Since that terrible morning 67 years ago, the survivors of the attack on Pearl Harbor have been called heroes, the greatest generation and the first American witnesses to an event that caused America to enter World War II.
Retired Radioman 1st Class Don Tabbut, the only survivor in attendance, shared his experience and the ordeals of that dreadful day at the Navy yard visitor center before going to the fantail of a World War II destroyer Cassin Young.
"We know a lot of Americans have become complacent feeling that with huge oceans at our sides we shouldn't worry about what was happening in foreign lands. They thought that others could not hurt us, but the attacks on Pearl Harbor showed otherwise," Tabbut said. "This is why we survivors have been trying so long to get people to realize the possible problems we could face and to keep our military forces strong."
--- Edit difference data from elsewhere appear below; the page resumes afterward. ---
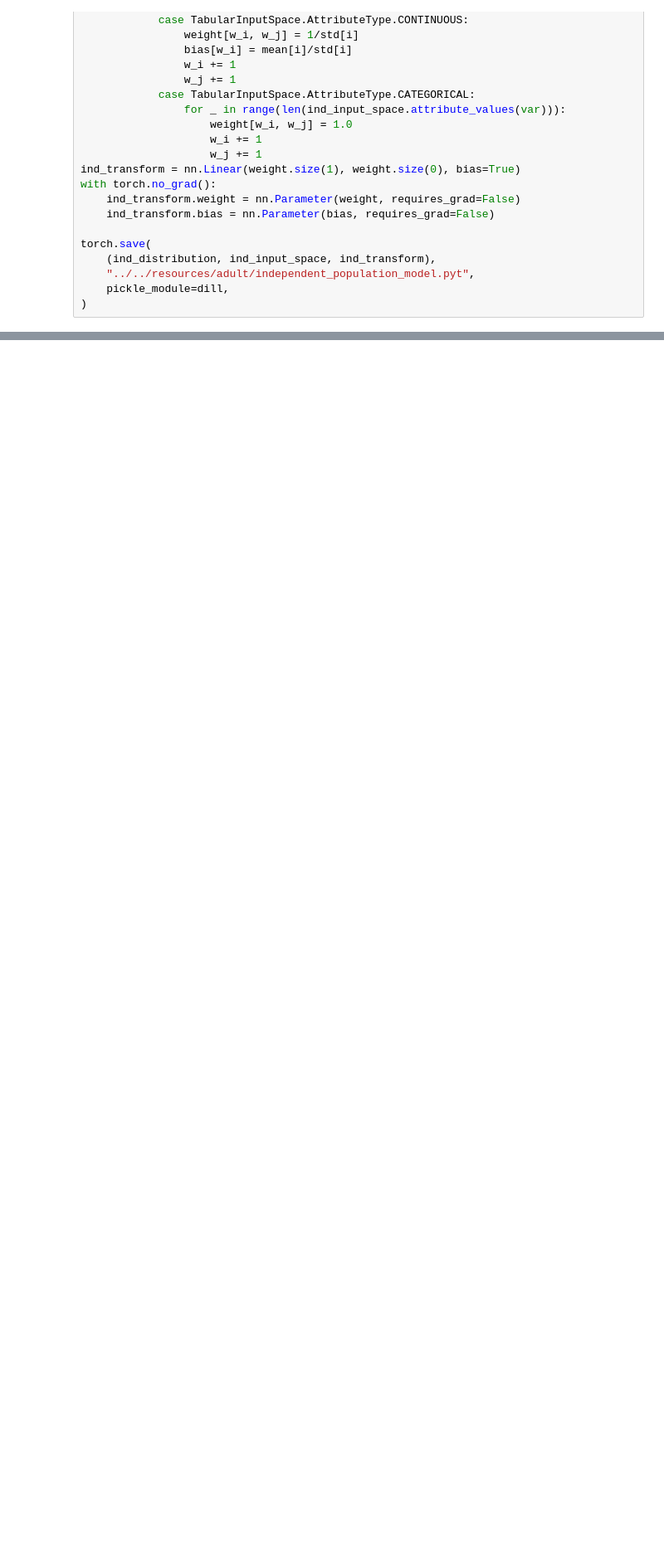
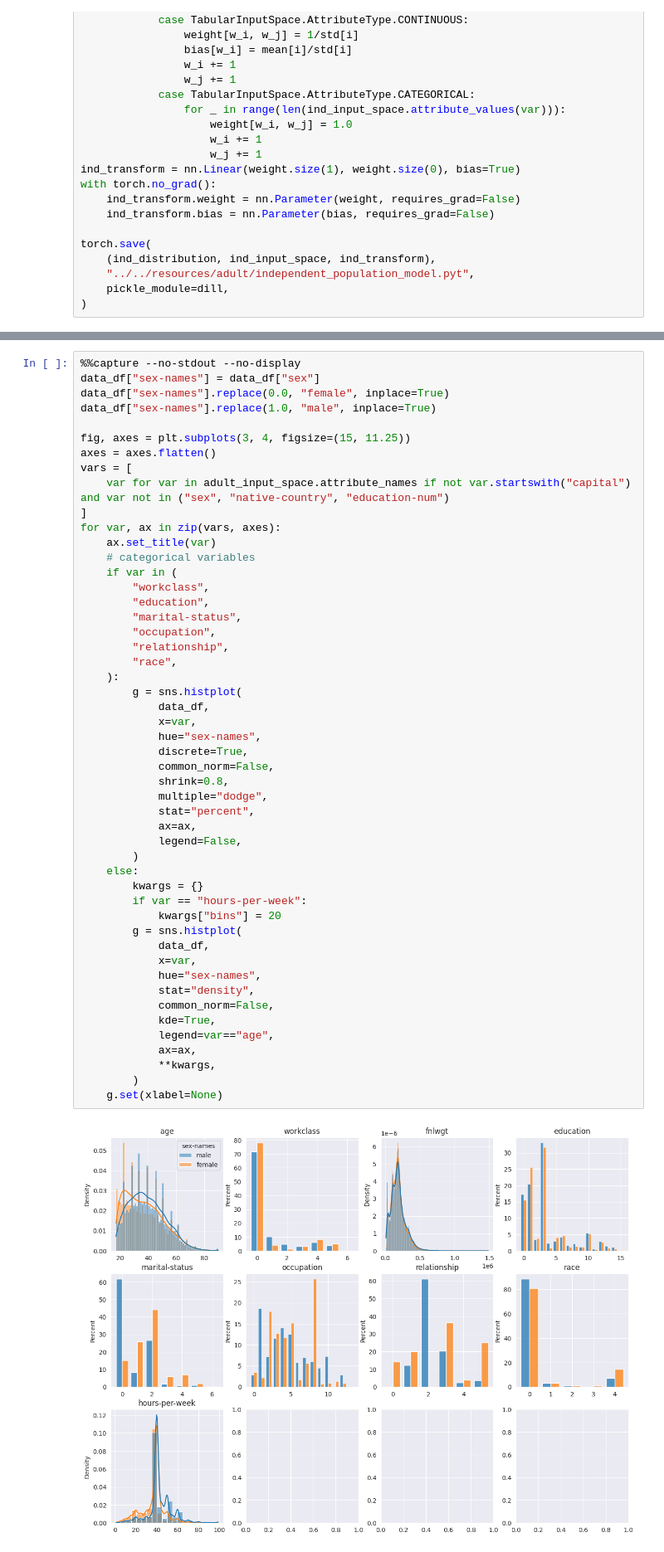
Before and after one commit to sen-uni-kn/probspecs, a Jupyter notebook: experiments/group_fairness_tabular/adult_population_models.ipynb, the cells around one changed output, grey strips where cells are left out. Shown at 83% size. Drawn from its saved outputs; the diff is of its cells as text; blank space fills up the shorter version.

```diff
--- a/experiments/group_fairness_tabular/adult_population_models.ipynb
+++ b/experiments/group_fairness_tabular/adult_population_models.ipynb
@@ -570,0 +740,52 @@ torch.save(
+# %%
+%%capture --no-stdout --no-display
+data_df["sex-names"] = data_df["sex"]
+data_df["sex-names"].replace(0.0, "female", inplace=True)
+data_df["sex-names"].replace(1.0, "male", inplace=True)
+
+fig, axes = plt.subplots(3, 4, figsize=(15, 11.25))
+axes = axes.flatten()
+vars = [
+    var for var in adult_input_space.attribute_names if not var.startswith("capital") and var not in ("sex", "native-country", "education-num")
+]
+for var, ax in zip(vars, axes):
+    ax.set_title(var)
+    # categorical variables
+    if var in (
+        "workclass",
+        "education",
+        "marital-status",
+        "occupation",
+        "relationship",
+        "race",
+    ):
+        g = sns.histplot(
+            data_df,
+            x=var,
+            hue="sex-names",
+            discrete=True,
+            common_norm=False,
+            shrink=0.8,
+            multiple="dodge",
+            stat="percent",
+            ax=ax,
+            legend=False,
+        )
+    else:
+        kwargs = {}
+        if var == "hours-per-week":
+            kwargs["bins"] = 20
+        g = sns.histplot(
+            data_df,
+            x=var,
+            hue="sex-names",
+            stat="density",
+            common_norm=False,
+            kde=True,
+            legend=var=="age",
+            ax=ax,
+            **kwargs,
+        )
+    g.set(xlabel=None)
+# %% [output]
+[figure, added]
```
Also changed, not shown: parts of 13 cells of this notebook, 13 other files.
After Tabbut's speech, crowd goers made their way to the destroyer where Freedom's Commanding Officer, Cmdr. Don Gaberielson, took part in the ritual of throwing a wreath into Boston Harbor in remembrance of those who lost their lives Dec. 7, 1941.
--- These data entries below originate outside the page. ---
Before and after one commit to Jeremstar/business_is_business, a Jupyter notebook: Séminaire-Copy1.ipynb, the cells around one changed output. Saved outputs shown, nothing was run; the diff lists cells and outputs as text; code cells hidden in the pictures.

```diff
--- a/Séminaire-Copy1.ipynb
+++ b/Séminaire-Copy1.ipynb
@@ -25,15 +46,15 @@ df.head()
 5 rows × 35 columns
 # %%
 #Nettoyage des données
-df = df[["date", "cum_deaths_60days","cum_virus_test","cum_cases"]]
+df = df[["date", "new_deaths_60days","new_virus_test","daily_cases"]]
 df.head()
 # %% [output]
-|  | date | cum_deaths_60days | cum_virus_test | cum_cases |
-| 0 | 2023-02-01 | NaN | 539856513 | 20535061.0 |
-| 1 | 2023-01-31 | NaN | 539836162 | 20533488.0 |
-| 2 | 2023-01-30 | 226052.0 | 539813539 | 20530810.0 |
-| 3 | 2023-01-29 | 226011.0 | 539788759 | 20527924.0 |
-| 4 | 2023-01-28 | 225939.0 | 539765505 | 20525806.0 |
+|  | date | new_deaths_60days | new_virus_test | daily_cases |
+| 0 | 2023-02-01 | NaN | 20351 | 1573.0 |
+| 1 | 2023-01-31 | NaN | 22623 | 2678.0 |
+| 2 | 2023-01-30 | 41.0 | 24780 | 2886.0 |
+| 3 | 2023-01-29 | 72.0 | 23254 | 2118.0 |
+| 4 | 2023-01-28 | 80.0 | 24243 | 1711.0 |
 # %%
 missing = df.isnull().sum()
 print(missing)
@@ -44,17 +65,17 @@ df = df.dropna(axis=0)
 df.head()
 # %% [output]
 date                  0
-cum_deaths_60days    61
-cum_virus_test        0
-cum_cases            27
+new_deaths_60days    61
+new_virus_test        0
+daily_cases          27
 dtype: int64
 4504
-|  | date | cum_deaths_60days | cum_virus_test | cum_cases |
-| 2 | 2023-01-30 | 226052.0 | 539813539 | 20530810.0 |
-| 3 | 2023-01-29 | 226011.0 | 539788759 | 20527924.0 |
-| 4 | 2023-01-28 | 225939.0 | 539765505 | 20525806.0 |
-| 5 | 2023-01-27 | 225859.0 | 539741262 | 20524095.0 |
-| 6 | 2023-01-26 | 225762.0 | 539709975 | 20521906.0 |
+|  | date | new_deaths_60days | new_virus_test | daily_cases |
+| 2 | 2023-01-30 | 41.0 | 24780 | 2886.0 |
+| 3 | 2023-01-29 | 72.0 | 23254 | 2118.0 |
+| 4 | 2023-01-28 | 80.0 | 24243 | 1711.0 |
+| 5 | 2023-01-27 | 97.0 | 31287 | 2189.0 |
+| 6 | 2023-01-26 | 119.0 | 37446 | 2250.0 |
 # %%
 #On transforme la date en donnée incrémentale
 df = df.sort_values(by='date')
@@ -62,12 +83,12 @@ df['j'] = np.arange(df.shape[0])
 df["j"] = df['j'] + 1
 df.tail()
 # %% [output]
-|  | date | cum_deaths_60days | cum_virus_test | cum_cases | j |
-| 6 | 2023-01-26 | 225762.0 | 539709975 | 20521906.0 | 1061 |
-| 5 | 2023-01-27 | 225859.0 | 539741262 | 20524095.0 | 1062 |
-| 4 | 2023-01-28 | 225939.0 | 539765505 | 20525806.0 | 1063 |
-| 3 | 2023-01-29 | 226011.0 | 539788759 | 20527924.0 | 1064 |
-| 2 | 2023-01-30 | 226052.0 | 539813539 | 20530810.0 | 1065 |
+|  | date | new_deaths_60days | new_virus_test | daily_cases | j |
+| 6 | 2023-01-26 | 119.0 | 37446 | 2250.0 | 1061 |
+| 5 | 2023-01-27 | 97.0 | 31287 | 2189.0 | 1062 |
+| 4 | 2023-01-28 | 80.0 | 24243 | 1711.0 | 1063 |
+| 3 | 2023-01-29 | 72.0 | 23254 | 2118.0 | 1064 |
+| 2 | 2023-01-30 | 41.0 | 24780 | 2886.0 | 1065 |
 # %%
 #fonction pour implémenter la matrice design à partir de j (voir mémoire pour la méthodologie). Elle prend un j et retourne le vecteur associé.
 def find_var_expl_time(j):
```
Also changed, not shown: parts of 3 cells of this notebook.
Freedom's Command Senior Chief (SW) Thomas Dunning said it was important to be part of the ceremony.
"I salute those who were there during Pearl Harbor, and in return we should be there for them just has they are here for us today," Dunning said.
Chief Engineman (SW) Corbin Stalcup, who was also in attendance, commented about the service as being something American citizens should always bear in mind and never overlook because it was major turning point in the nation's history.
"It was one of our darkest hours, but what came at the end of the war and how we turned around Pearl Harbor to signing a peace treaty on the Missouri is something we should remember and never forget," Stalcup said.
Once the observance was over, Tabbut said he is determined in making the Pearl Harbor remembrance a pilgrimage for as long as he can. He is currently 84.
"Remember Pearl Harbor," Tabbut said. "For me to be here again to do this ceremony, it makes me feel good inside."
For more news from Freedom, visit www.navy.mil/local/surflant.